**AIM OF THE EXERCISE:** Output, exactly and in full, the entries that appear below.

(Revision tracking records)
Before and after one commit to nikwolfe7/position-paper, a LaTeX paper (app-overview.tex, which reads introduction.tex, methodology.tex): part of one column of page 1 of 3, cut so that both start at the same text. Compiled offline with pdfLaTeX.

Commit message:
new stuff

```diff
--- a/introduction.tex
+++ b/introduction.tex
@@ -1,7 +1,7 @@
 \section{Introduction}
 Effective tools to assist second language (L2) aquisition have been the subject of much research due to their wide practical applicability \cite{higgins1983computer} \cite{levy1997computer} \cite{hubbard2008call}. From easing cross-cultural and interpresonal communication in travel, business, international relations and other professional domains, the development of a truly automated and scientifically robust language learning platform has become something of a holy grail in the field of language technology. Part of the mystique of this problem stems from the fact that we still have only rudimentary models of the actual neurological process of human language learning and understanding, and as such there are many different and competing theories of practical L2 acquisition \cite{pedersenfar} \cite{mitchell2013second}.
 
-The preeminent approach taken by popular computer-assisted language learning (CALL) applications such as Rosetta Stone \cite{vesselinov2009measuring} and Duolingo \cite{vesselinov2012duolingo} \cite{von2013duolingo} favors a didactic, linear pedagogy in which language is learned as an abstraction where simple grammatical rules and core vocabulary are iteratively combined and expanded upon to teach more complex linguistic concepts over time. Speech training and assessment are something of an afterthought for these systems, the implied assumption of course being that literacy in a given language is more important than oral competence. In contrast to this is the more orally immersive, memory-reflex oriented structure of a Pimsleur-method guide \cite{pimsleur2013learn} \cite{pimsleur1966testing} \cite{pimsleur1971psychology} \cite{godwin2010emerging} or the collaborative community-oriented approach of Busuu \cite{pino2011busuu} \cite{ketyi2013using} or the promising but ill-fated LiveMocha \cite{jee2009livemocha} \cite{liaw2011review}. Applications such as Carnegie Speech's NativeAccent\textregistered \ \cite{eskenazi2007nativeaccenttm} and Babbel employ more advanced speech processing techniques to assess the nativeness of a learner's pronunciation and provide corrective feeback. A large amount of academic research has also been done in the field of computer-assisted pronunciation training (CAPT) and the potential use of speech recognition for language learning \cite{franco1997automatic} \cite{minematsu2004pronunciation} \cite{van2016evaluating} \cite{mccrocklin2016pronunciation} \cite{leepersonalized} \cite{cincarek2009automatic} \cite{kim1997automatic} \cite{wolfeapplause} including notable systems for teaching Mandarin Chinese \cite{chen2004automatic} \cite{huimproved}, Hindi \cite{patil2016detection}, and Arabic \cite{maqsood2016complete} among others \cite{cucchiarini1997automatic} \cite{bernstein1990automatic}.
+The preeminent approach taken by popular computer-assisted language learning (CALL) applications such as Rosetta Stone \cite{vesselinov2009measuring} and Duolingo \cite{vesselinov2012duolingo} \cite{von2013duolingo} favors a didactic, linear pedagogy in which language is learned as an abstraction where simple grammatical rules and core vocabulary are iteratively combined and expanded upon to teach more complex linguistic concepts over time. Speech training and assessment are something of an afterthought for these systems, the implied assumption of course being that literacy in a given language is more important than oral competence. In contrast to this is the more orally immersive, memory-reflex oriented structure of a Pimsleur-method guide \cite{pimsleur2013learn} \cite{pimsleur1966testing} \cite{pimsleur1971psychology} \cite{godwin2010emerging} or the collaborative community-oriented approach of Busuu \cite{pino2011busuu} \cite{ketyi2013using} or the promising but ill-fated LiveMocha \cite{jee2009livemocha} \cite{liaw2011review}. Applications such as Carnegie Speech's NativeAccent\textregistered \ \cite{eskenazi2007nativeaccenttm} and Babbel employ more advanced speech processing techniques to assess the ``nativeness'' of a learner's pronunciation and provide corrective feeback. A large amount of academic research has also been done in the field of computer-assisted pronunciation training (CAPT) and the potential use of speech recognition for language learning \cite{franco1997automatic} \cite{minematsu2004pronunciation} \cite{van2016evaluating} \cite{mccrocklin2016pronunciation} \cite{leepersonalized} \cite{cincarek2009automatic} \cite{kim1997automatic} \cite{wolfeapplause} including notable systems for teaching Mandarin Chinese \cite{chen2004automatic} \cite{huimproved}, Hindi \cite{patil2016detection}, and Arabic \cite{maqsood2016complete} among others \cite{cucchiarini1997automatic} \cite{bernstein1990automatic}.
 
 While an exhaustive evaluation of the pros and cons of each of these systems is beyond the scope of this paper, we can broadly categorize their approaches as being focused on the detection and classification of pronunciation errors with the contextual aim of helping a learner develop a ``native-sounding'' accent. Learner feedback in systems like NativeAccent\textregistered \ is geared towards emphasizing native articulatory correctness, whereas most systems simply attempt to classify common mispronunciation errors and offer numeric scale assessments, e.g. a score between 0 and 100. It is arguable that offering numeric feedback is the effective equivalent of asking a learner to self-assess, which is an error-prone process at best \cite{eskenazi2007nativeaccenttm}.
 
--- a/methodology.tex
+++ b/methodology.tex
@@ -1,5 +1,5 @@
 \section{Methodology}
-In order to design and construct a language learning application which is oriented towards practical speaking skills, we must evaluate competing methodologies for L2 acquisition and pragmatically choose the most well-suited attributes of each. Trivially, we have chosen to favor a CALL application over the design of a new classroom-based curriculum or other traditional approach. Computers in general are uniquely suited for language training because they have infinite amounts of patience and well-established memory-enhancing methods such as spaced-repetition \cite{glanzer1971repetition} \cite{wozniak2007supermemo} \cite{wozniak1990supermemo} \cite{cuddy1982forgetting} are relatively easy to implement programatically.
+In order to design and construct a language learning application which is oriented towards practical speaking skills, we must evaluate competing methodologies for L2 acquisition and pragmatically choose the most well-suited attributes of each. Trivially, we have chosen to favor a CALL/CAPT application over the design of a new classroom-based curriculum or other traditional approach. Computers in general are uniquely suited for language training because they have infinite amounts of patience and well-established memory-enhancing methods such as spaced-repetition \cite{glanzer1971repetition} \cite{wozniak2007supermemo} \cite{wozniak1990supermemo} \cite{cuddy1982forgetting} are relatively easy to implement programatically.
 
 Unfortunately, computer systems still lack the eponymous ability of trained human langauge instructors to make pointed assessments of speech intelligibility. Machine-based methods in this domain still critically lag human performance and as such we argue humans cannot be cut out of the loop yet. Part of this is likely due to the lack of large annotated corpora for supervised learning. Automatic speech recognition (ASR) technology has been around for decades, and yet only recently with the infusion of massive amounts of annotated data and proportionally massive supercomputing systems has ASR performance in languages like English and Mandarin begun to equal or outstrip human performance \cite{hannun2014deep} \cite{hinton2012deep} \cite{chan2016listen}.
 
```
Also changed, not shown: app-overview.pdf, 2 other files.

**EXERCISE RESPONSE:**
Before and after one commit to nikwolfe7/position-paper, a LaTeX paper (app-overview.tex, which reads introduction.tex, methodology.tex): part of one column of page 1 of 3, cut so that both start at the same text. Compiled offline with pdfLaTeX.

Commit message:
new stuff

```diff
--- a/introduction.tex
+++ b/introduction.tex
@@ -1,7 +1,7 @@
 \section{Introduction}
 Effective tools to assist second language (L2) aquisition have been the subject of much research due to their wide practical applicability \cite{higgins1983computer} \cite{levy1997computer} \cite{hubbard2008call}. From easing cross-cultural and interpresonal communication in travel, business, international relations and other professional domains, the development of a truly automated and scientifically robust language learning platform has become something of a holy grail in the field of language technology. Part of the mystique of this problem stems from the fact that we still have only rudimentary models of the actual neurological process of human language learning and understanding, and as such there are many different and competing theories of practical L2 acquisition \cite{pedersenfar} \cite{mitchell2013second}.
 
-The preeminent approach taken by popular computer-assisted language learning (CALL) applications such as Rosetta Stone \cite{vesselinov2009measuring} and Duolingo \cite{vesselinov2012duolingo} \cite{von2013duolingo} favors a didactic, linear pedagogy in which language is learned as an abstraction where simple grammatical rules and core vocabulary are iteratively combined and expanded upon to teach more complex linguistic concepts over time. Speech training and assessment are something of an afterthought for these systems, the implied assumption of course being that literacy in a given language is more important than oral competence. In contrast to this is the more orally immersive, memory-reflex oriented structure of a Pimsleur-method guide \cite{pimsleur2013learn} \cite{pimsleur1966testing} \cite{pimsleur1971psychology} \cite{godwin2010emerging} or the collaborative community-oriented approach of Busuu \cite{pino2011busuu} \cite{ketyi2013using} or the promising but ill-fated LiveMocha \cite{jee2009livemocha} \cite{liaw2011review}. Applications such as Carnegie Speech's NativeAccent\textregistered \ \cite{eskenazi2007nativeaccenttm} and Babbel employ more advanced speech processing techniques to assess the nativeness of a learner's pronunciation and provide corrective feeback. A large amount of academic research has also been done in the field of computer-assisted pronunciation training (CAPT) and the potential use of speech recognition for language learning \cite{franco1997automatic} \cite{minematsu2004pronunciation} \cite{van2016evaluating} \cite{mccrocklin2016pronunciation} \cite{leepersonalized} \cite{cincarek2009automatic} \cite{kim1997automatic} \cite{wolfeapplause} including notable systems for teaching Mandarin Chinese \cite{chen2004automatic} \cite{huimproved}, Hindi \cite{patil2016detection}, and Arabic \cite{maqsood2016complete} among others \cite{cucchiarini1997automatic} \cite{bernstein1990automatic}.
+The preeminent approach taken by popular computer-assisted language learning (CALL) applications such as Rosetta Stone \cite{vesselinov2009measuring} and Duolingo \cite{vesselinov2012duolingo} \cite{von2013duolingo} favors a didactic, linear pedagogy in which language is learned as an abstraction where simple grammatical rules and core vocabulary are iteratively combined and expanded upon to teach more complex linguistic concepts over time. Speech training and assessment are something of an afterthought for these systems, the implied assumption of course being that literacy in a given language is more important than oral competence. In contrast to this is the more orally immersive, memory-reflex oriented structure of a Pimsleur-method guide \cite{pimsleur2013learn} \cite{pimsleur1966testing} \cite{pimsleur1971psychology} \cite{godwin2010emerging} or the collaborative community-oriented approach of Busuu \cite{pino2011busuu} \cite{ketyi2013using} or the promising but ill-fated LiveMocha \cite{jee2009livemocha} \cite{liaw2011review}. Applications such as Carnegie Speech's NativeAccent\textregistered \ \cite{eskenazi2007nativeaccenttm} and Babbel employ more advanced speech processing techniques to assess the ``nativeness'' of a learner's pronunciation and provide corrective feeback. A large amount of academic research has also been done in the field of computer-assisted pronunciation training (CAPT) and the potential use of speech recognition for language learning \cite{franco1997automatic} \cite{minematsu2004pronunciation} \cite{van2016evaluating} \cite{mccrocklin2016pronunciation} \cite{leepersonalized} \cite{cincarek2009automatic} \cite{kim1997automatic} \cite{wolfeapplause} including notable systems for teaching Mandarin Chinese \cite{chen2004automatic} \cite{huimproved}, Hindi \cite{patil2016detection}, and Arabic \cite{maqsood2016complete} among others \cite{cucchiarini1997automatic} \cite{bernstein1990automatic}.
 
 While an exhaustive evaluation of the pros and cons of each of these systems is beyond the scope of this paper, we can broadly categorize their approaches as being focused on the detection and classification of pronunciation errors with the contextual aim of helping a learner develop a ``native-sounding'' accent. Learner feedback in systems like NativeAccent\textregistered \ is geared towards emphasizing native articulatory correctness, whereas most systems simply attempt to classify common mispronunciation errors and offer numeric scale assessments, e.g. a score between 0 and 100. It is arguable that offering numeric feedback is the effective equivalent of asking a learner to self-assess, which is an error-prone process at best \cite{eskenazi2007nativeaccenttm}.
 
--- a/methodology.tex
+++ b/methodology.tex
@@ -1,5 +1,5 @@
 \section{Methodology}
-In order to design and construct a language learning application which is oriented towards practical speaking skills, we must evaluate competing methodologies for L2 acquisition and pragmatically choose the most well-suited attributes of each. Trivially, we have chosen to favor a CALL application over the design of a new classroom-based curriculum or other traditional approach. Computers in general are uniquely suited for language training because they have infinite amounts of patience and well-established memory-enhancing methods such as spaced-repetition \cite{glanzer1971repetition} \cite{wozniak2007supermemo} \cite{wozniak1990supermemo} \cite{cuddy1982forgetting} are relatively easy to implement programatically.
+In order to design and construct a language learning application which is oriented towards practical speaking skills, we must evaluate competing methodologies for L2 acquisition and pragmatically choose the most well-suited attributes of each. Trivially, we have chosen to favor a CALL/CAPT application over the design of a new classroom-based curriculum or other traditional approach. Computers in general are uniquely suited for language training because they have infinite amounts of patience and well-established memory-enhancing methods such as spaced-repetition \cite{glanzer1971repetition} \cite{wozniak2007supermemo} \cite{wozniak1990supermemo} \cite{cuddy1982forgetting} are relatively easy to implement programatically.
 
 Unfortunately, computer systems still lack the eponymous ability of trained human langauge instructors to make pointed assessments of speech intelligibility. Machine-based methods in this domain still critically lag human performance and as such we argue humans cannot be cut out of the loop yet. Part of this is likely due to the lack of large annotated corpora for supervised learning. Automatic speech recognition (ASR) technology has been around for decades, and yet only recently with the infusion of massive amounts of annotated data and proportionally massive supercomputing systems has ASR performance in languages like English and Mandarin begun to equal or outstrip human performance \cite{hannun2014deep} \cite{hinton2012deep} \cite{chan2016listen}.
 
```
Also changed, not shown: app-overview.pdf, 2 other files.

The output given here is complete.